Work to complete:
Each line holding the string "html" is to be copied from the data.
▬▬▬▬▬▬▬▬▬▬
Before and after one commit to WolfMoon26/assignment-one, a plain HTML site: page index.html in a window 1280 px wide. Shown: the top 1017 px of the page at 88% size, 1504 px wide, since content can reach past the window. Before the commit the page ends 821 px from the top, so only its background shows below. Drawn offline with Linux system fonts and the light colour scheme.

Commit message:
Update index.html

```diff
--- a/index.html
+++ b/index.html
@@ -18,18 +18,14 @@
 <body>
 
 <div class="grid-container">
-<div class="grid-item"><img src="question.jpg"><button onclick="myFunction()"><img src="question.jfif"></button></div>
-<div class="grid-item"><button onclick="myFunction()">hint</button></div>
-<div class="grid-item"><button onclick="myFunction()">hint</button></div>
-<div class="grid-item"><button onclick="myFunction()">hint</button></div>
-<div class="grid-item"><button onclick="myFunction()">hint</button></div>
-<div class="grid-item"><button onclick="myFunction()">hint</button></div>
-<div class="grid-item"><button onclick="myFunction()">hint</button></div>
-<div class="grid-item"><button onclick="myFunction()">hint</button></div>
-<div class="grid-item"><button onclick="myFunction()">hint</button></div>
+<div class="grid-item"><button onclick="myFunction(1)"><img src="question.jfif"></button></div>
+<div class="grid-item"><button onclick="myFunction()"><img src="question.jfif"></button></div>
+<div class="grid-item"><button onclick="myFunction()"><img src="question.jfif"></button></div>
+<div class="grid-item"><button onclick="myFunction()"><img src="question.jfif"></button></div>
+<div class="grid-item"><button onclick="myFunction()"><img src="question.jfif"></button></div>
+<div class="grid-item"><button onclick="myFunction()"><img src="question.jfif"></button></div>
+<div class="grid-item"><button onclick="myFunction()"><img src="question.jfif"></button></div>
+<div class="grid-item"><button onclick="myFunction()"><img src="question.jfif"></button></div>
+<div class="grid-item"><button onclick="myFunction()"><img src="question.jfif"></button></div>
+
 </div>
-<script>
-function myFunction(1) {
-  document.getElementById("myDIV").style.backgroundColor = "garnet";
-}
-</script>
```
▬▬▬▬▬▬▬▬▬▬
Answer space:
Before and after one commit to WolfMoon26/assignment-one, a plain HTML site: page index.html in a window 1280 px wide. Shown: the top 1017 px of the page at 88% size, 1504 px wide, since content can reach past the window. Before the commit the page ends 821 px from the top, so only its background shows below. Drawn offline with Linux system fonts and the light colour scheme.
Update index.html
--- a/index.html
+++ b/index.html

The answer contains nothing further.